--- PROBLEM TO SOLVE ---
Write out every entry exactly as given, but omit the pictures.

Structured diff data
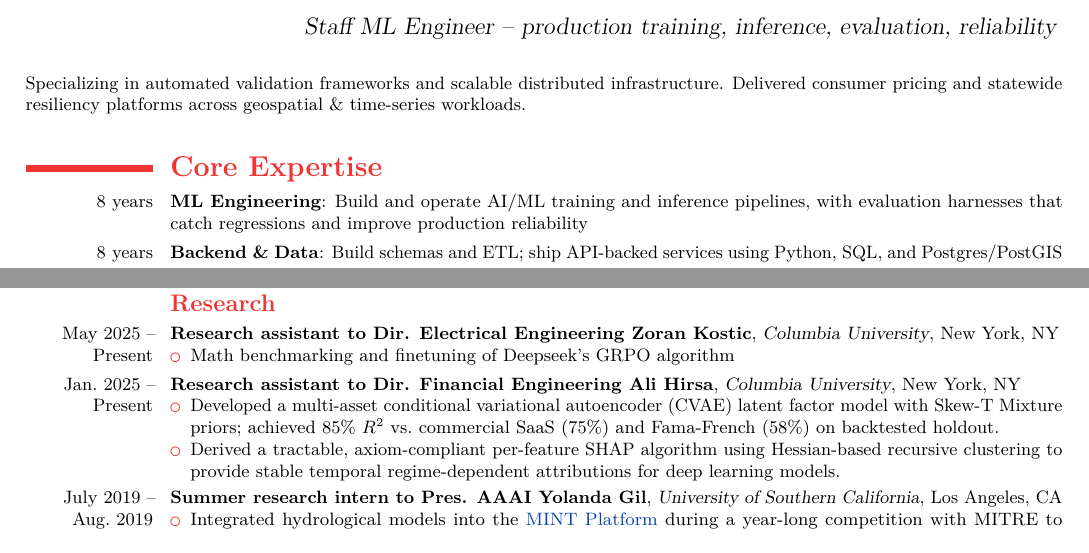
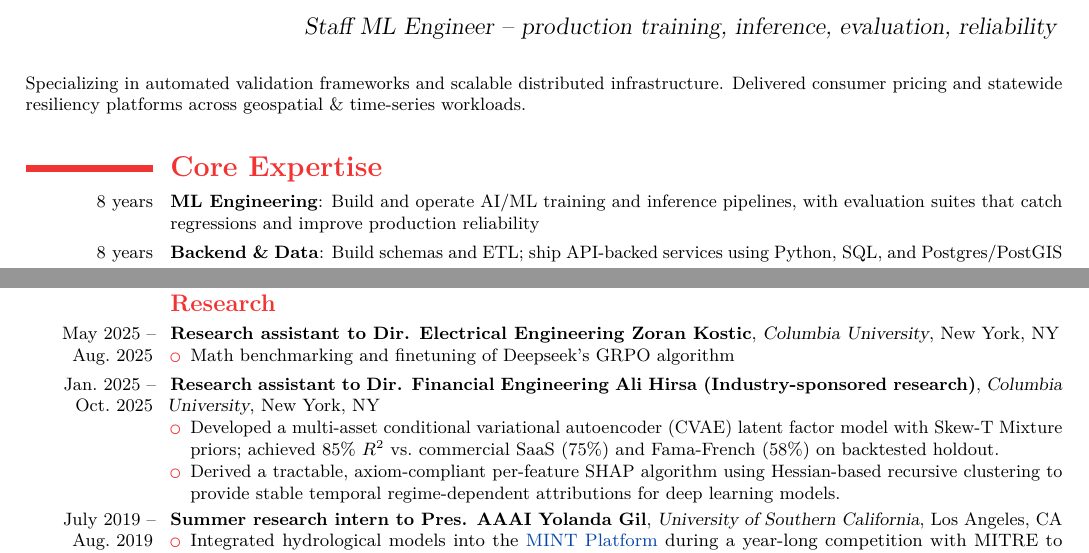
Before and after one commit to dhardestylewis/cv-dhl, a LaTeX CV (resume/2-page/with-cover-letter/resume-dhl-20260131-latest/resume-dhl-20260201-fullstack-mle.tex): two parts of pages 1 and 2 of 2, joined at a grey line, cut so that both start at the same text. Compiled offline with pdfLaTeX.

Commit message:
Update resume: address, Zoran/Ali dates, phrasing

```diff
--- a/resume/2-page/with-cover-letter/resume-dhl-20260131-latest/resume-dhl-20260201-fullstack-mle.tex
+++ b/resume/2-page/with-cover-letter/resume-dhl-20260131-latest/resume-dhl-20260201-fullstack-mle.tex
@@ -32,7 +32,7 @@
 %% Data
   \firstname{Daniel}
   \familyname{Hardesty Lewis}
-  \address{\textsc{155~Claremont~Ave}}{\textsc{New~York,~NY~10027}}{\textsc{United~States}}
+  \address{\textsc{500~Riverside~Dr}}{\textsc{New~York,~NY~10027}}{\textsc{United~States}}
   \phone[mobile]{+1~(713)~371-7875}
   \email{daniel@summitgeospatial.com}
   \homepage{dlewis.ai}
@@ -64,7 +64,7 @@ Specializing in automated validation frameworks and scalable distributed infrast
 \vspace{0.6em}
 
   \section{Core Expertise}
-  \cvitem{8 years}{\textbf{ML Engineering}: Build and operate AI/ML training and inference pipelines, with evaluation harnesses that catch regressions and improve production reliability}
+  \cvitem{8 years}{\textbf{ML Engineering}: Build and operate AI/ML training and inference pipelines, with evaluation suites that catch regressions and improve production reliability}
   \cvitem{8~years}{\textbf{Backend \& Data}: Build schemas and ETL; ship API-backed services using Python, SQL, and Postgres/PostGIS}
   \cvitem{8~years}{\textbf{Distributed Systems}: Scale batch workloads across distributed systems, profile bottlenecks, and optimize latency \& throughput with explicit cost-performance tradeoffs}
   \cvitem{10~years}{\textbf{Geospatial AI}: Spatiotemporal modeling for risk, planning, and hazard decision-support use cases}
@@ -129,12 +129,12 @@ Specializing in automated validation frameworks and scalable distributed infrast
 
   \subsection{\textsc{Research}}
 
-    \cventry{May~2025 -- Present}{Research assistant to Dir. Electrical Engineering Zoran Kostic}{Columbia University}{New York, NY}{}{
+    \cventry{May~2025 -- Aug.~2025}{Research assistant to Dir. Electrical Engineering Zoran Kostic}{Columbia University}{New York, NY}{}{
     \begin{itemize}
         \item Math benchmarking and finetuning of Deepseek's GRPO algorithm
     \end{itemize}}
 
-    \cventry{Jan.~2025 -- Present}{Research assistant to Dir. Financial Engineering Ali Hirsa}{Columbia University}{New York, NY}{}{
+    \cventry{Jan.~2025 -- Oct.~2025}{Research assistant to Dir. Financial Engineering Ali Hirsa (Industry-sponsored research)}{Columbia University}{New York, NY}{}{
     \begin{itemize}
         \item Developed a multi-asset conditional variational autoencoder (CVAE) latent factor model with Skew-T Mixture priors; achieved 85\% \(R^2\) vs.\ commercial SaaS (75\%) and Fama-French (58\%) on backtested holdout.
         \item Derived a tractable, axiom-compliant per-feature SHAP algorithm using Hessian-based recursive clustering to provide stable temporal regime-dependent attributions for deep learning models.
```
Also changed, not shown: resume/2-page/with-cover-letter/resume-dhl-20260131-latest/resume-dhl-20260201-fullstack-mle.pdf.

--- OUTPUT OF THE TASK ---
Before and after one commit to dhardestylewis/cv-dhl, a LaTeX CV (resume/2-page/with-cover-letter/resume-dhl-20260131-latest/resume-dhl-20260201-fullstack-mle.tex): two parts of pages 1 and 2 of 2, joined at a grey line, cut so that both start at the same text. Compiled offline with pdfLaTeX.

Commit message:
Update resume: address, Zoran/Ali dates, phrasing

```diff
--- a/resume/2-page/with-cover-letter/resume-dhl-20260131-latest/resume-dhl-20260201-fullstack-mle.tex
+++ b/resume/2-page/with-cover-letter/resume-dhl-20260131-latest/resume-dhl-20260201-fullstack-mle.tex
@@ -32,7 +32,7 @@
 %% Data
   \firstname{Daniel}
   \familyname{Hardesty Lewis}
-  \address{\textsc{155~Claremont~Ave}}{\textsc{New~York,~NY~10027}}{\textsc{United~States}}
+  \address{\textsc{500~Riverside~Dr}}{\textsc{New~York,~NY~10027}}{\textsc{United~States}}
   \phone[mobile]{+1~(713)~371-7875}
   \email{daniel@summitgeospatial.com}
   \homepage{dlewis.ai}
@@ -64,7 +64,7 @@ Specializing in automated validation frameworks and scalable distributed infrast
 \vspace{0.6em}
 
   \section{Core Expertise}
-  \cvitem{8 years}{\textbf{ML Engineering}: Build and operate AI/ML training and inference pipelines, with evaluation harnesses that catch regressions and improve production reliability}
+  \cvitem{8 years}{\textbf{ML Engineering}: Build and operate AI/ML training and inference pipelines, with evaluation suites that catch regressions and improve production reliability}
   \cvitem{8~years}{\textbf{Backend \& Data}: Build schemas and ETL; ship API-backed services using Python, SQL, and Postgres/PostGIS}
   \cvitem{8~years}{\textbf{Distributed Systems}: Scale batch workloads across distributed systems, profile bottlenecks, and optimize latency \& throughput with explicit cost-performance tradeoffs}
   \cvitem{10~years}{\textbf{Geospatial AI}: Spatiotemporal modeling for risk, planning, and hazard decision-support use cases}
@@ -129,12 +129,12 @@ Specializing in automated validation frameworks and scalable distributed infrast
 
   \subsection{\textsc{Research}}
 
-    \cventry{May~2025 -- Present}{Research assistant to Dir. Electrical Engineering Zoran Kostic}{Columbia University}{New York, NY}{}{
+    \cventry{May~2025 -- Aug.~2025}{Research assistant to Dir. Electrical Engineering Zoran Kostic}{Columbia University}{New York, NY}{}{
     \begin{itemize}
         \item Math benchmarking and finetuning of Deepseek's GRPO algorithm
     \end{itemize}}
 
-    \cventry{Jan.~2025 -- Present}{Research assistant to Dir. Financial Engineering Ali Hirsa}{Columbia University}{New York, NY}{}{
+    \cventry{Jan.~2025 -- Oct.~2025}{Research assistant to Dir. Financial Engineering Ali Hirsa (Industry-sponsored research)}{Columbia University}{New York, NY}{}{
     \begin{itemize}
         \item Developed a multi-asset conditional variational autoencoder (CVAE) latent factor model with Skew-T Mixture priors; achieved 85\% \(R^2\) vs.\ commercial SaaS (75\%) and Fama-French (58\%) on backtested holdout.
         \item Derived a tractable, axiom-compliant per-feature SHAP algorithm using Hessian-based recursive clustering to provide stable temporal regime-dependent attributions for deep learning models.
```
Also changed, not shown: resume/2-page/with-cover-letter/resume-dhl-20260131-latest/resume-dhl-20260201-fullstack-mle.pdf.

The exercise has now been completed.